In this new decade which is sure to herald structural realignment of relationships between global powers, India’s bilateral ties with South Korea offers the best potential for growth.
It is no secret that India is looking to dial down its dependence on China–its biggest trading partner with bilateral trade at $ 82 billion, it also has a steep deficit of almost $ 50 billion. Its massive Atmanirbhar programme promoting self reliance and local manufacturing is also aimed towards that objective. But not all of what it imports from China can be localised in a jiffy and South Korea and Japan to a relatively lesser extent are the two primary candidates that can fill that void.
It is with this in mind that Riva Ganguly Das, Secretary (East) at India’s Ministry of External Affairs and Choi Jung-kun the first Vice Foreign Minister of South Korea held virtual consultations on December 23 that covered issues related to bilateral cooperation. The interaction happened two months after India’s Prime Minister Narendra Modi made a telephone call to Korean President Moon Jae-In where the two leaders had discussed diversification of international value chains and ways to enhance bilateral trade.
In 2011 trade between the two countries had crossed $ 17 billion registering a 40 percent growth over a two-year period but declined the following year to $16.68 billion and could tally only $18.13 billion by fiscal 2015. Thereafter it declined again to $16.56 billion in 2015-16 and only inched upwards to $16.82 billion in 2016-17. It has grown again since then and in 2019-20, it stood at over $ 20 billion. It is positioned well to take off this decade and the target of $ 50 billion for 2030 may be achieved before that deadline.
The optimism stems from the fact that in the last few years, big Korean firms like Samsung, LG, Hyundai and Kia have increased their presence in the Indian market. In 2018, Samsung started world’s largest mobile manufacturing facility in Noida with an investment of Rs 5000 crore and a capacity of 120 million units per annum.
“Today is an important day in making India a manufacturing hub. The investment of Rs 5,000 crore [$735mn] by Samsung will strengthen India-South Korea relations,” Prime Minister Modi had then said. “Make in India initiative is getting support from all across the world. India has become number 2 in mobile phone manufacturing.”

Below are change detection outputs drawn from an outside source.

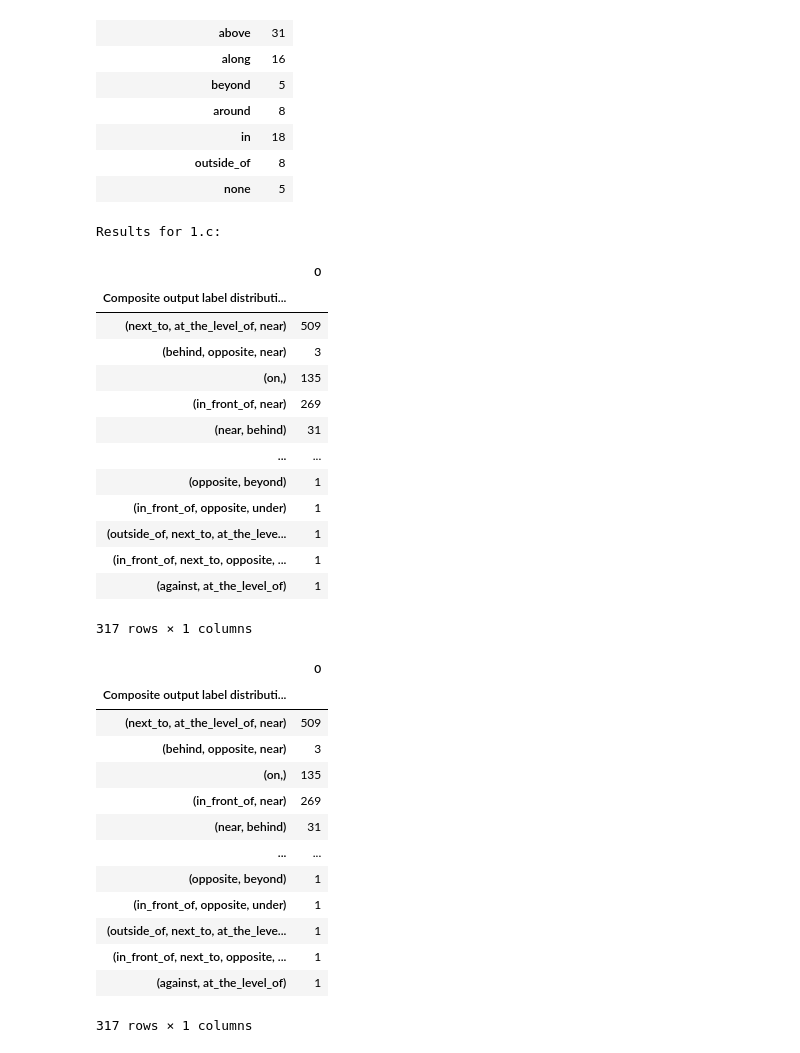
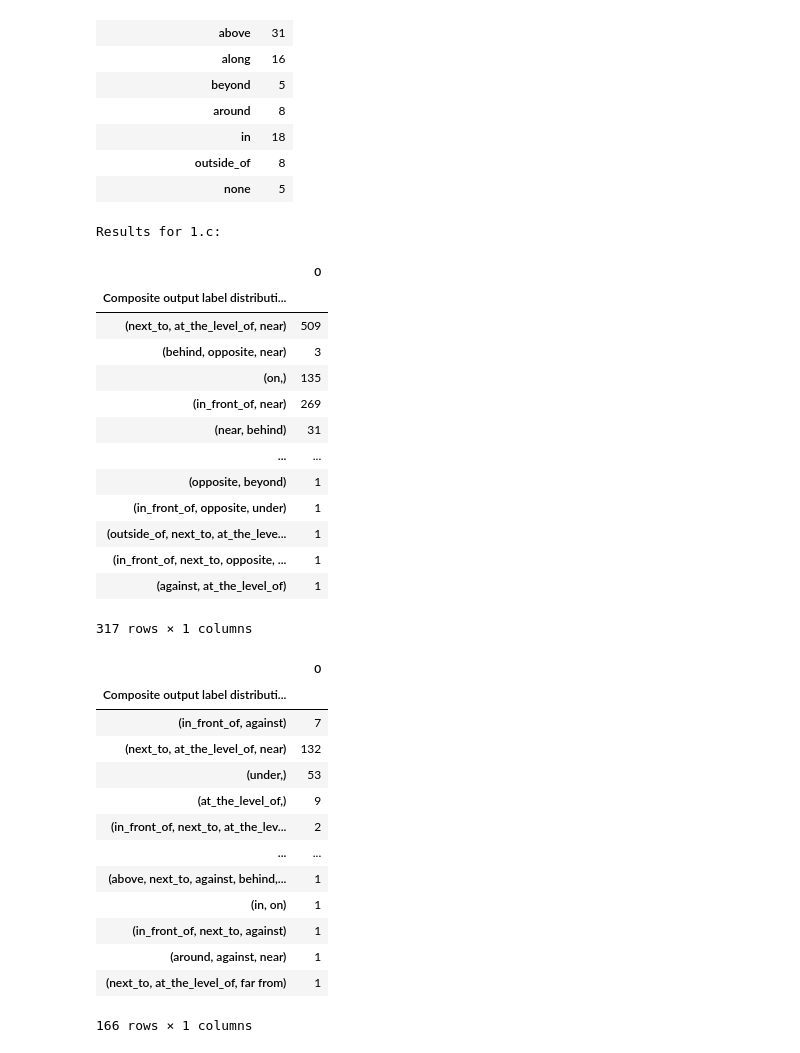
Before and after one commit to Zach128/CCE5225-assignment-2, a Jupyter notebook: CCE5225_Assignment_II_PGM_2020-21.ipynb, the cells around one changed output. Saved outputs shown, nothing was run; the diff lists cells and outputs as text; code cells hidden in the pictures.

```diff
--- a/CCE5225_Assignment_II_PGM_2020-21.ipynb
+++ b/CCE5225_Assignment_II_PGM_2020-21.ipynb
@@ -219,53 +219,53 @@ Results for 1.b:
 | outside_of | 8 |
 | none | 5 |
 # %%
-# 1.3. Computing the composite output labels (without flattening like in 1.b) for both datasets.
+# 1.c. Computing the composite output labels (without flattening like in 1.b) for both datasets.
 
 # Same as above, compute the occurances of each composite output label.
 # Unlike above, we first need to transform each row from an unhashable list to a hashable tuple object.
-train_out_counts = Counter(map(tuple, train_out_labels))
-test_out_counts = Counter(map(tuple, test_out_labels))
+train_cmp_out_counts = Counter(map(tuple, train_out_labels))
+test_cmp_out_counts = Counter(map(tuple, test_out_labels))
 
-train_out_counts_df = pandas.DataFrame.from_dict(train_out_counts, orient='index')
-train_out_counts_df.index.name = 'Composite output label distribution in development (train) set'
-test_out_counts_df = pandas.DataFrame.from_dict(train_out_counts, orient='index')
-test_out_counts_df.index.name = 'Composite output label distribution in test set'
+train_cmp_out_counts_df = pandas.DataFrame.from_dict(train_cmp_out_counts, orient='index')
+train_cmp_out_counts_df.index.name = 'Composite output label distribution in development (train) set'
+test_cmp_out_counts_df = pandas.DataFrame.from_dict(test_cmp_out_counts, orient='index')
+test_cmp_out_counts_df.index.name = 'Composite output label distribution in test set'
 
 print('Results for 1.c:')
-display(train_out_counts_df)
-display(test_out_counts_df)
+display(train_cmp_out_counts_df)
+display(test_cmp_out_counts_df)
 
 saveAnswer({
-    'train_out_counts': train_out_counts_df,
-    'test_out_counts': test_out_counts_df
+    'train_out_counts': train_cmp_out_counts_df,
+    'test_out_counts': test_cmp_out_counts_df
 }, '1c')
 # %% [output]
 Results for 1.c:
 |  | 0 |
 | Composite output label distributi... |  |
 | (next_to, at_the_level_of, near) | 509 |
 | (behind, opposite, near) | 3 |
 | (on,) | 135 |
 | (in_front_of, near) | 269 |
 | (near, behind) | 31 |
 | ... | ... |
 | (opposite, beyond) | 1 |
 | (in_front_of, opposite, under) | 1 |
 | (outside_of, next_to, at_the_leve... | 1 |
 | (in_front_of, next_to, opposite, ... | 1 |
 | (against, at_the_level_of) | 1 |
 317 rows × 1 columns
 |  | 0 |
 | Composite output label distributi... |  |
-| (next_to, at_the_level_of, near) | 509 |
-| (behind, opposite, near) | 3 |
-| (on,) | 135 |
-| (in_front_of, near) | 269 |
-| (near, behind) | 31 |
+| (in_front_of, against) | 7 |
+| (next_to, at_the_level_of, near) | 132 |
+| (under,) | 53 |
+| (at_the_level_of,) | 9 |
+| (in_front_of, next_to, at_the_lev... | 2 |
 | ... | ... |
-| (opposite, beyond) | 1 |
-| (in_front_of, opposite, under) | 1 |
-| (outside_of, next_to, at_the_leve... | 1 |
-| (in_front_of, next_to, opposite, ... | 1 |
-| (against, at_the_level_of) | 1 |
+| (above, next_to, against, behind,... | 1 |
+| (in, on) | 1 |
+| (in_front_of, next_to, against) | 1 |
+| (around, against, near) | 1 |
+| (next_to, at_the_level_of, far from) | 1 |
-317 rows × 1 columns
+166 rows × 1 columns
```
Also changed, not shown: parts of 3 cells of this notebook, 1 other file.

The next year, Kia–a subsidiary company of Hyundai, opened its 300,000 unit per annum car factory in Andhra Pradesh built with an investment of $ 1.1 billion. Hyundai already has two mega factories in Chennai that churn out over 700,000 cars every year not only for the domestic market but also for exports to over 100 countries across the world.
These are only the big ones. There are 600 other large and small Korean firms, which have offices in India. The prospect of Korean firms shifting their base from China and heading towards India has only increased due to the need for companies to de-risk their strategies in the post pandemic era. Samsung has recently followed its 2018 factory with another mega Rs 4,825 crore investment towards relocation of its mobile and IT display production unit from China to Uttar Pradesh. Scores of other companies are also looking to do the same.
“We see a lot of technology tie-ups and collaboration happening between Indian firms and companies from Japan, South Korea and Taiwan, because right now India does not have technology, which is the biggest challenge it faces in import substitution. A few months back, we had signed an MoU with the Korean Small & Medium Enterprises Association to work together,” said Animesh Saxena, President, FISME. “Korean MSMEs see a golden opportunity in collaborating with Indian firms.
It isn’t that the relationship has no creases. The FTA between the two countries that was signed between 2010 is currently under review by India along with other similar agreements with Japan and ASEAN as they are believed to have benefited the other party more. South Korea enjoys a trade surplus of $ 10 billion with India.
In the pandemic scarred worldview though, the focus is more on reducing dependence on China. It is a relationship of equals where Korea brings in the technology and capital while India provides the market.